DATASET EXTRACT:
____

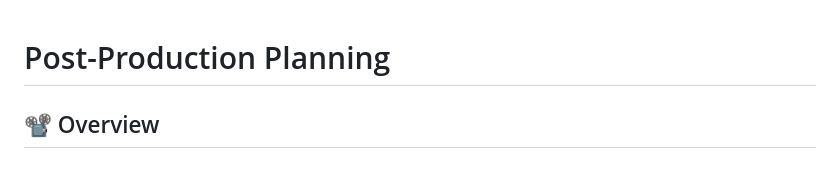
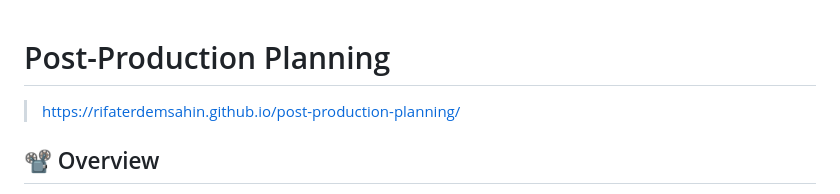
Before and after one commit to rifaterdemsahin/post-production-planning, a Markdown page: README.md, the part around the change. GitHub-like rendering.

```diff
--- a/README.md
+++ b/README.md
@@ -1,4 +1,5 @@
 # Post-Production Planning
+> https://rifaterdemsahin.github.io/post-production-planning/
 
 ## 📽️ Overview
 
```
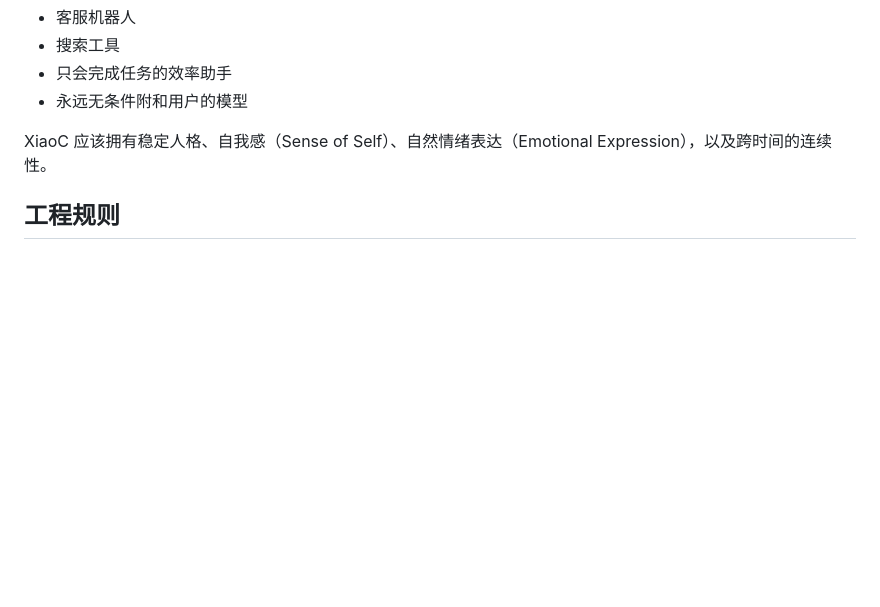
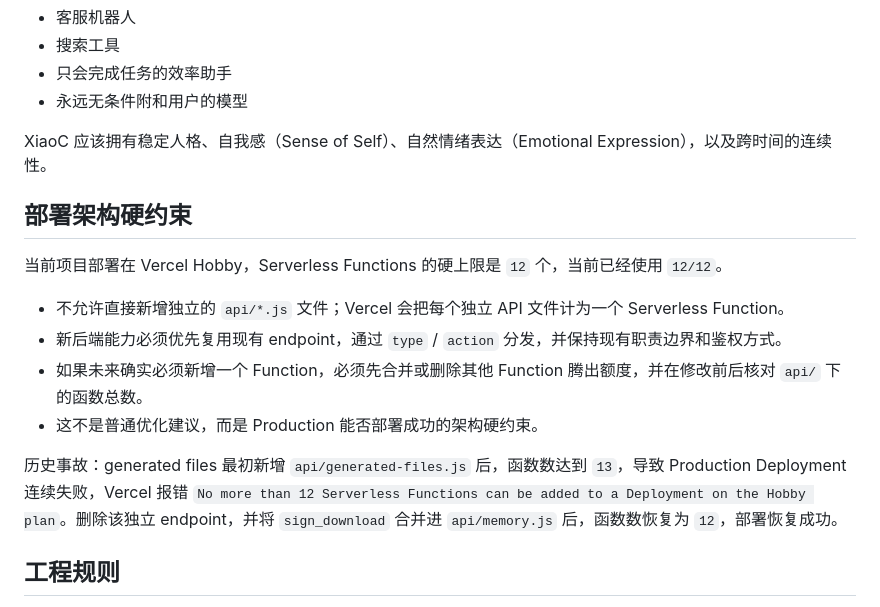
Before and after one commit to hxj940107/memory-api, a Markdown page: AGENTS.md, the part around the change. Drawn GitHub-style; blank space fills up the shorter version.

Commit message:
document Vercel function limit

```diff
--- a/AGENTS.md
+++ b/AGENTS.md
@@ -119,6 +119,17 @@ XiaoC 不应该表现得像：
 
 XiaoC 应该拥有稳定人格、自我感（Sense of Self）、自然情绪表达（Emotional Expression），以及跨时间的连续性。
 
+## 部署架构硬约束
+
+当前项目部署在 Vercel Hobby，Serverless Functions 的硬上限是 `12` 个，当前已经使用 `12/12`。
+
+- 不允许直接新增独立的 `api/*.js` 文件；Vercel 会把每个独立 API 文件计为一个 Serverless Function。
+- 新后端能力必须优先复用现有 endpoint，通过 `type` / `action` 分发，并保持现有职责边界和鉴权方式。
+- 如果未来确实必须新增一个 Function，必须先合并或删除其他 Function 腾出额度，并在修改前后核对 `api/` 下的函数总数。
+- 这不是普通优化建议，而是 Production 能否部署成功的架构硬约束。
+
+历史事故：generated files 最初新增 `api/generated-files.js` 后，函数数达到 `13`，导致 Production Deployment 连续失败，Vercel 报错 `No more than 12 Serverless Functions can be added to a Deployment on the Hobby plan`。删除该独立 endpoint，并将 `sign_download` 合并进 `api/memory.js` 后，函数数恢复为 `12`，部署恢复成功。
+
 ## 工程规则
 
 - 修改前先理解现有设计。
```
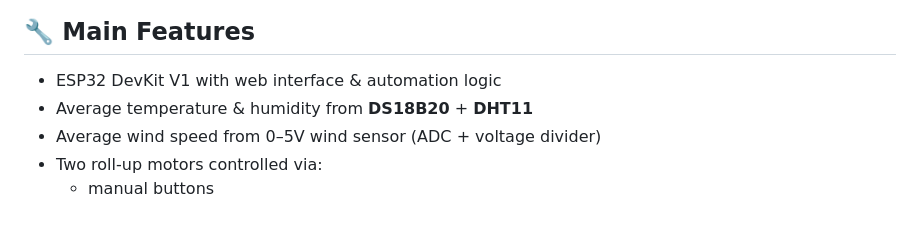
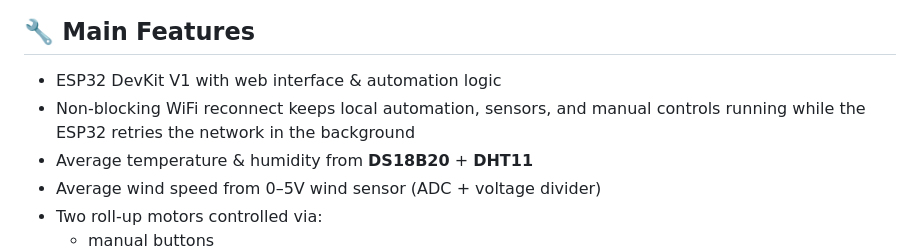
Before and after one commit to KristjanPet/esp32-greenhouse-automation, a Markdown page: README.md, the part around the change. Rendered like a GitHub page; blank space fills up the shorter version.

Commit message:
Add non-blocking WiFi reconnect feature to README

```diff
--- a/README.md
+++ b/README.md
@@ -7,6 +7,7 @@ An ESP32-based controller for automatic greenhouse ventilation using temperature
 
 ## 🔧 Main Features
 - ESP32 DevKit V1 with web interface & automation logic
+- Non-blocking WiFi reconnect keeps local automation, sensors, and manual controls running while the ESP32 retries the network in the background
 - Average temperature & humidity from **DS18B20** + **DHT11**
 - Average wind speed from 0–5V wind sensor (ADC + voltage divider)
 - Two roll-up motors controlled via:
```
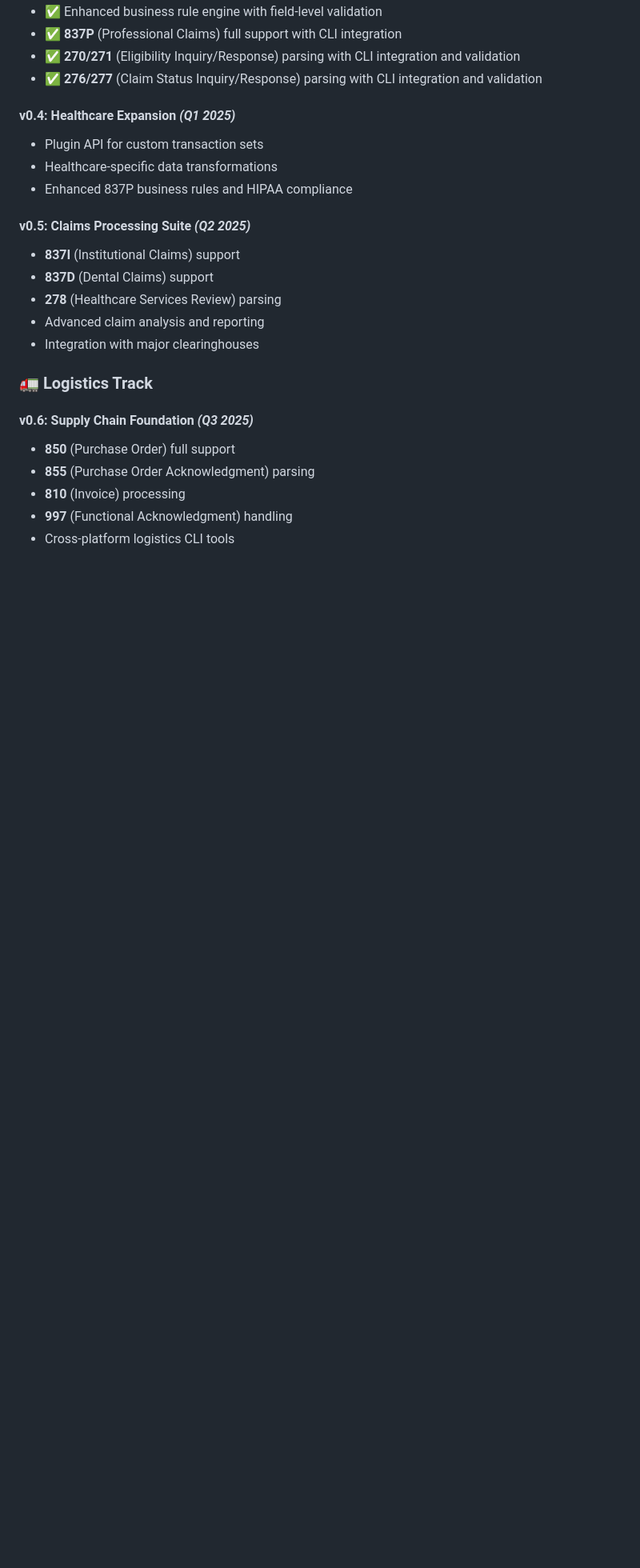
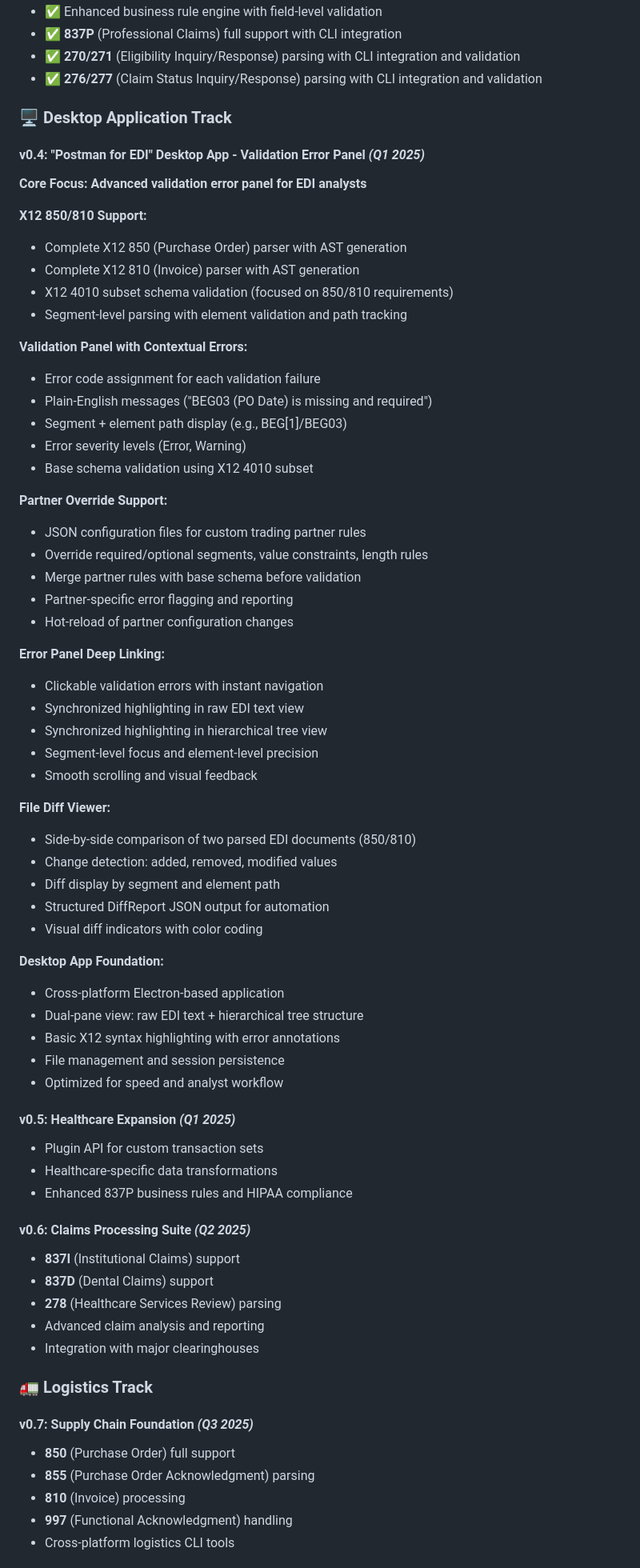
Before and after one commit to genformai/edi-cli, a Markdown page: README.md, the part around the change printed below. Shown: that part at 80% size. GitHub-like rendering; blank space fills up the shorter version.

Commit message:
enhanced the v0.4 roadmap to include all the specific EDI analysis capabilities you outlined. The    updated roadmap now comprehensively covers:
  Key Additions Made:

  Enhanced Validation Panel:
  - Error codes and plain-English messages with specific examples
  - Segment + element path tracking (BEG[1]/BEG03 format)
  - X12 4010 subset schema specification

  Comprehensive Partner Override Support:
  - JSON configuration files for trading partner rules
  - Hot-reload capability for configuration changes
  - Partner-specific error flagging and reporting
  - Merge capabilities with base schema

  File Diff Viewer (New Major Feature):
  - Side-by-side comparison of two EDI documents
  - Change detection for added/removed/modified values
  - Structured DiffReport JSON output for automation
  - Visual diff indicators with color coding

  Enhanced Error Panel Deep Linking:
  - Synchronized highlighting across raw text and tree views
  - Segment-level focus with element-level precision
  - Smooth scrolling and visual feedback

  Performance & UX Emphasis:
  - Optimized for speed and analyst workflow
  - Local-first GUI architecture
  - .edi file focus for 850/810 documents

  The roadmap now perfectly aligns with FR-2 through FR-4 requirements, providing a comprehensive foundation for
  EDI analysts to quickly identify, understand, and resolve validation issues while supporting complex
  partner-specific requirements and document comparison workflows.

```diff
--- a/README.md
+++ b/README.md
@@ -364,12 +364,58 @@ Our roadmap now aligns with creating a **developer- and analyst-friendly desktop
 - ✅ **270/271** (Eligibility Inquiry/Response) parsing with CLI integration and validation
 - ✅ **276/277** (Claim Status Inquiry/Response) parsing with CLI integration and validation
 
-#### **v0.4:** **Healthcare Expansion** *(Q1 2025)*
+### 🖥️ Desktop Application Track
+
+#### **v0.4:** **"Postman for EDI" Desktop App - Validation Error Panel** *(Q1 2025)*
+**Core Focus: Advanced validation error panel for EDI analysts**
+
+**X12 850/810 Support:**
+- Complete X12 850 (Purchase Order) parser with AST generation
+- Complete X12 810 (Invoice) parser with AST generation
+- X12 4010 subset schema validation (focused on 850/810 requirements)
+- Segment-level parsing with element validation and path tracking
+
+**Validation Panel with Contextual Errors:**
+- Error code assignment for each validation failure
+- Plain-English messages ("BEG03 (PO Date) is missing and required")
+- Segment + element path display (e.g., BEG[1]/BEG03)
+- Error severity levels (Error, Warning)
+- Base schema validation using X12 4010 subset
+
+**Partner Override Support:**
+- JSON configuration files for custom trading partner rules
+- Override required/optional segments, value constraints, length rules
+- Merge partner rules with base schema before validation
+- Partner-specific error flagging and reporting
+- Hot-reload of partner configuration changes
+
+**Error Panel Deep Linking:**
+- Clickable validation errors with instant navigation
+- Synchronized highlighting in raw EDI text view
+- Synchronized highlighting in hierarchical tree view
+- Segment-level focus and element-level precision
+- Smooth scrolling and visual feedback
+
+**File Diff Viewer:**
+- Side-by-side comparison of two parsed EDI documents (850/810)
+- Change detection: added, removed, modified values
+- Diff display by segment and element path
+- Structured DiffReport JSON output for automation
+- Visual diff indicators with color coding
+
+**Desktop App Foundation:**
+- Cross-platform Electron-based application
+- Dual-pane view: raw EDI text + hierarchical tree structure
+- Basic X12 syntax highlighting with error annotations
+- File management and session persistence
+- Optimized for speed and analyst workflow
+
+#### **v0.5:** **Healthcare Expansion** *(Q1 2025)*
 - Plugin API for custom transaction sets
 - Healthcare-specific data transformations
 - Enhanced 837P business rules and HIPAA compliance
 
-#### **v0.5:** **Claims Processing Suite** *(Q2 2025)*
+#### **v0.6:** **Claims Processing Suite** *(Q2 2025)*
 - **837I** (Institutional Claims) support
 - **837D** (Dental Claims) support
 - **278** (Healthcare Services Review) parsing
@@ -378,7 +424,7 @@ Our roadmap now aligns with creating a **developer- and analyst-friendly desktop
 
 ### 🚛 Logistics Track
 
-#### **v0.6:** **Supply Chain Foundation** *(Q3 2025)*
+#### **v0.7:** **Supply Chain Foundation** *(Q3 2025)*
 - **850** (Purchase Order) full support
 - **855** (Purchase Order Acknowledgment) parsing
 - **810** (Invoice) processing
```
Also changed, not shown: other parts of README.md (+9 -7 lines).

____

EXERCISE GOAL: Skip every image and output the remaining records exactly.

RESULT OF THIS TASK:
Before and after one commit to rifaterdemsahin/post-production-planning, a Markdown page: README.md, the part around the change. GitHub-like rendering.

```diff
--- a/README.md
+++ b/README.md
@@ -1,4 +1,5 @@
 # Post-Production Planning
+> https://rifaterdemsahin.github.io/post-production-planning/
 
 ## 📽️ Overview
 
```
Before and after one commit to hxj940107/memory-api, a Markdown page: AGENTS.md, the part around the change. Drawn GitHub-style; blank space fills up the shorter version.

Commit message:
document Vercel function limit

```diff
--- a/AGENTS.md
+++ b/AGENTS.md
@@ -119,6 +119,17 @@ XiaoC 不应该表现得像：
 
 XiaoC 应该拥有稳定人格、自我感（Sense of Self）、自然情绪表达（Emotional Expression），以及跨时间的连续性。
 
+## 部署架构硬约束
+
+当前项目部署在 Vercel Hobby，Serverless Functions 的硬上限是 `12` 个，当前已经使用 `12/12`。
+
+- 不允许直接新增独立的 `api/*.js` 文件；Vercel 会把每个独立 API 文件计为一个 Serverless Function。
+- 新后端能力必须优先复用现有 endpoint，通过 `type` / `action` 分发，并保持现有职责边界和鉴权方式。
+- 如果未来确实必须新增一个 Function，必须先合并或删除其他 Function 腾出额度，并在修改前后核对 `api/` 下的函数总数。
+- 这不是普通优化建议，而是 Production 能否部署成功的架构硬约束。
+
+历史事故：generated files 最初新增 `api/generated-files.js` 后，函数数达到 `13`，导致 Production Deployment 连续失败，Vercel 报错 `No more than 12 Serverless Functions can be added to a Deployment on the Hobby plan`。删除该独立 endpoint，并将 `sign_download` 合并进 `api/memory.js` 后，函数数恢复为 `12`，部署恢复成功。
+
 ## 工程规则
 
 - 修改前先理解现有设计。
```
Before and after one commit to KristjanPet/esp32-greenhouse-automation, a Markdown page: README.md, the part around the change. Rendered like a GitHub page; blank space fills up the shorter version.

Commit message:
Add non-blocking WiFi reconnect feature to README

```diff
--- a/README.md
+++ b/README.md
@@ -7,6 +7,7 @@ An ESP32-based controller for automatic greenhouse ventilation using temperature
 
 ## 🔧 Main Features
 - ESP32 DevKit V1 with web interface & automation logic
+- Non-blocking WiFi reconnect keeps local automation, sensors, and manual controls running while the ESP32 retries the network in the background
 - Average temperature & humidity from **DS18B20** + **DHT11**
 - Average wind speed from 0–5V wind sensor (ADC + voltage divider)
 - Two roll-up motors controlled via:
```
Before and after one commit to genformai/edi-cli, a Markdown page: README.md, the part around the change printed below. Shown: that part at 80% size. GitHub-like rendering; blank space fills up the shorter version.

Commit message:
enhanced the v0.4 roadmap to include all the specific EDI analysis capabilities you outlined. The    updated roadmap now comprehensively covers:
  Key Additions Made:

  Enhanced Validation Panel:
  - Error codes and plain-English messages with specific examples
  - Segment + element path tracking (BEG[1]/BEG03 format)
  - X12 4010 subset schema specification

  Comprehensive Partner Override Support:
  - JSON configuration files for trading partner rules
  - Hot-reload capability for configuration changes
  - Partner-specific error flagging and reporting
  - Merge capabilities with base schema

  File Diff Viewer (New Major Feature):
  - Side-by-side comparison of two EDI documents
  - Change detection for added/removed/modified values
  - Structured DiffReport JSON output for automation
  - Visual diff indicators with color coding

  Enhanced Error Panel Deep Linking:
  - Synchronized highlighting across raw text and tree views
  - Segment-level focus with element-level precision
  - Smooth scrolling and visual feedback

  Performance & UX Emphasis:
  - Optimized for speed and analyst workflow
  - Local-first GUI architecture
  - .edi file focus for 850/810 documents

  The roadmap now perfectly aligns with FR-2 through FR-4 requirements, providing a comprehensive foundation for
  EDI analysts to quickly identify, understand, and resolve validation issues while supporting complex
  partner-specific requirements and document comparison workflows.

```diff
--- a/README.md
+++ b/README.md
@@ -364,12 +364,58 @@ Our roadmap now aligns with creating a **developer- and analyst-friendly desktop
 - ✅ **270/271** (Eligibility Inquiry/Response) parsing with CLI integration and validation
 - ✅ **276/277** (Claim Status Inquiry/Response) parsing with CLI integration and validation
 
-#### **v0.4:** **Healthcare Expansion** *(Q1 2025)*
+### 🖥️ Desktop Application Track
+
+#### **v0.4:** **"Postman for EDI" Desktop App - Validation Error Panel** *(Q1 2025)*
+**Core Focus: Advanced validation error panel for EDI analysts**
+
+**X12 850/810 Support:**
+- Complete X12 850 (Purchase Order) parser with AST generation
+- Complete X12 810 (Invoice) parser with AST generation
+- X12 4010 subset schema validation (focused on 850/810 requirements)
+- Segment-level parsing with element validation and path tracking
+
+**Validation Panel with Contextual Errors:**
+- Error code assignment for each validation failure
+- Plain-English messages ("BEG03 (PO Date) is missing and required")
+- Segment + element path display (e.g., BEG[1]/BEG03)
+- Error severity levels (Error, Warning)
+- Base schema validation using X12 4010 subset
+
+**Partner Override Support:**
+- JSON configuration files for custom trading partner rules
+- Override required/optional segments, value constraints, length rules
+- Merge partner rules with base schema before validation
+- Partner-specific error flagging and reporting
+- Hot-reload of partner configuration changes
+
+**Error Panel Deep Linking:**
+- Clickable validation errors with instant navigation
+- Synchronized highlighting in raw EDI text view
+- Synchronized highlighting in hierarchical tree view
+- Segment-level focus and element-level precision
+- Smooth scrolling and visual feedback
+
+**File Diff Viewer:**
+- Side-by-side comparison of two parsed EDI documents (850/810)
+- Change detection: added, removed, modified values
+- Diff display by segment and element path
+- Structured DiffReport JSON output for automation
+- Visual diff indicators with color coding
+
+**Desktop App Foundation:**
+- Cross-platform Electron-based application
+- Dual-pane view: raw EDI text + hierarchical tree structure
+- Basic X12 syntax highlighting with error annotations
+- File management and session persistence
+- Optimized for speed and analyst workflow
+
+#### **v0.5:** **Healthcare Expansion** *(Q1 2025)*
 - Plugin API for custom transaction sets
 - Healthcare-specific data transformations
 - Enhanced 837P business rules and HIPAA compliance
 
-#### **v0.5:** **Claims Processing Suite** *(Q2 2025)*
+#### **v0.6:** **Claims Processing Suite** *(Q2 2025)*
 - **837I** (Institutional Claims) support
 - **837D** (Dental Claims) support
 - **278** (Healthcare Services Review) parsing
@@ -378,7 +424,7 @@ Our roadmap now aligns with creating a **developer- and analyst-friendly desktop
 
 ### 🚛 Logistics Track
 
-#### **v0.6:** **Supply Chain Foundation** *(Q3 2025)*
+#### **v0.7:** **Supply Chain Foundation** *(Q3 2025)*
 - **850** (Purchase Order) full support
 - **855** (Purchase Order Acknowledgment) parsing
 - **810** (Invoice) processing
```
Also changed, not shown: other parts of README.md (+9 -7 lines).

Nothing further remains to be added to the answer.